How to Protect Avocados & Avocado Trees


Avocado trees can produce as many as 100 to 200 avocados during the growing season, but this number may be affected if the fruit and/or tree is at risk. Even with careful maintenance, such as watering and fertilizing, threats like bad weather and pests can hinder the growth of your tree. Fortunately, by taking preventative measures, you can protect your avocados and avocado trees to ensure that you enjoy them for years to come.

Protect the Fruit

Step 1

Wrap the base of your avocado tree with a tree trunk wrap made out of tin or copper. This material prevents animals, such as squirrels or rats, from climbing up the tree and gnawing and/or stealing your avocados.

Step 2

Remove any fruit before the first frost. Avocados are generally available for picking during the cold season and any leftover fruit may be damaged from the drop in temperature.

Step 3

Add a barrier of fencing around your trees to keep animals, such as deer and rabbits, from getting to your avocados.

Protect the Trees

Step 1

Remove any grass or weeds that surround an avocado tree that is 2 years old or younger. These other plants steal nutrients that the tree needs.

Step 2

Add mulch, such as dried leaves, to the base of the tree trunk to create a barrier that stops weeds and other plants from growing near your tree.

Step 3

Wrap the tree trunk in sponge foam to protect against frost. Further, place a plastic covering over the tree to shelter it from the cold.

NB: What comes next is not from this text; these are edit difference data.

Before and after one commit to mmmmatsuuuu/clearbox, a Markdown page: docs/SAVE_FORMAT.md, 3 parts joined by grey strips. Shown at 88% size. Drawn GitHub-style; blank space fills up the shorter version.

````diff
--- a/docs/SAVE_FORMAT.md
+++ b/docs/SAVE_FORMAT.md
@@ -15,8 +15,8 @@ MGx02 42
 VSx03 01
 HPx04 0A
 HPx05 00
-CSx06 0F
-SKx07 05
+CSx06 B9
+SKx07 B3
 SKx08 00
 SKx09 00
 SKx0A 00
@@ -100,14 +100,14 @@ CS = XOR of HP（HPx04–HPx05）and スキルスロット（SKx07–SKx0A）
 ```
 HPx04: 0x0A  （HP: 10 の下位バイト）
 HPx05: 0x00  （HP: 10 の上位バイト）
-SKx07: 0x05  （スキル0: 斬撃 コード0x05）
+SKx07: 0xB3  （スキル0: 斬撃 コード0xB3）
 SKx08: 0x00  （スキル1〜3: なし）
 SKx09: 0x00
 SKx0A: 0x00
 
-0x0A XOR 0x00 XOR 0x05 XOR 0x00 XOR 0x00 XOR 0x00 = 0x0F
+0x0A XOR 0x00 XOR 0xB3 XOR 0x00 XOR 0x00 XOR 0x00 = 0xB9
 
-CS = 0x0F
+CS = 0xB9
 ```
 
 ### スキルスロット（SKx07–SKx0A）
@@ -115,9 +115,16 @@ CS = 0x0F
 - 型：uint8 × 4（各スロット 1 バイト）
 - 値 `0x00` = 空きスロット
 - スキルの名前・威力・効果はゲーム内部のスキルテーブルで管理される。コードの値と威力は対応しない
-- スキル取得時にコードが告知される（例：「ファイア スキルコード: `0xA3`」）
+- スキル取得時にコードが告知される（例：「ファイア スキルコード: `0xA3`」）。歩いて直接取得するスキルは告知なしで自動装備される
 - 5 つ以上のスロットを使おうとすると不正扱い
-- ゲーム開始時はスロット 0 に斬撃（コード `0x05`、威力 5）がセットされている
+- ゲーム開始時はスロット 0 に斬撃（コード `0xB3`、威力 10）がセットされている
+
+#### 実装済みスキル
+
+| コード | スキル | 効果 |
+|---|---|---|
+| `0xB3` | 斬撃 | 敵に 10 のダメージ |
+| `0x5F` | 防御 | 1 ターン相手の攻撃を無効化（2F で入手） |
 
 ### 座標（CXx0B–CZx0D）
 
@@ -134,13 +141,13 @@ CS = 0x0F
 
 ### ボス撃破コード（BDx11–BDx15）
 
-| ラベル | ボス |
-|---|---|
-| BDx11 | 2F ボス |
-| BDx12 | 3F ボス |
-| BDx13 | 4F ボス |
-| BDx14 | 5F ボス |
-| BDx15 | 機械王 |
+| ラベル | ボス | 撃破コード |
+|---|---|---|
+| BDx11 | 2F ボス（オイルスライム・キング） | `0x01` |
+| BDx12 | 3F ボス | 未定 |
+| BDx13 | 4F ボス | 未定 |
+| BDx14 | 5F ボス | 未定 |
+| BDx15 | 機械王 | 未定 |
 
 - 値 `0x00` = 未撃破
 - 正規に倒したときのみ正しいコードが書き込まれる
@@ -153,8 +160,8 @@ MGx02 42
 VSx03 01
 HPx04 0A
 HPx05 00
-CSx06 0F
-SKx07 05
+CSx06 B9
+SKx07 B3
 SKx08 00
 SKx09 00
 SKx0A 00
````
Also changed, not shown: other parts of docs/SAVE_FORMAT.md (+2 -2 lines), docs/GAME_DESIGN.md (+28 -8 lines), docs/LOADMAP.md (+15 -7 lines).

Step 4

Place additional soil around the base of a tree if severe frost is expected. Water the mound completely for two to three days before the cold comes.

Things You'll Need

  • Tree trunk wrap (tin or copper)
  • Fencing
  • Mulch
  • Sponge foam
  • Plastic covering


  • California Rare Fruit Growers: Avocado
  • University of California: Avocado Vertebrate Monitoring
  • Aggie Horticulture: Home Fruit Production - Avocado

Who Can Help

  • University of California: Avocado Answers to Questions
Keywords: avocados, avocado trees, protect avocado trees

About this Author

Jenny Glass has been writing professionally since 2001 and is a glass artist with a Web design and technical writing background. In addition to writing for Demand Studios, she has been a contributor to "Glass Line Magazine" and runs her own art glass business.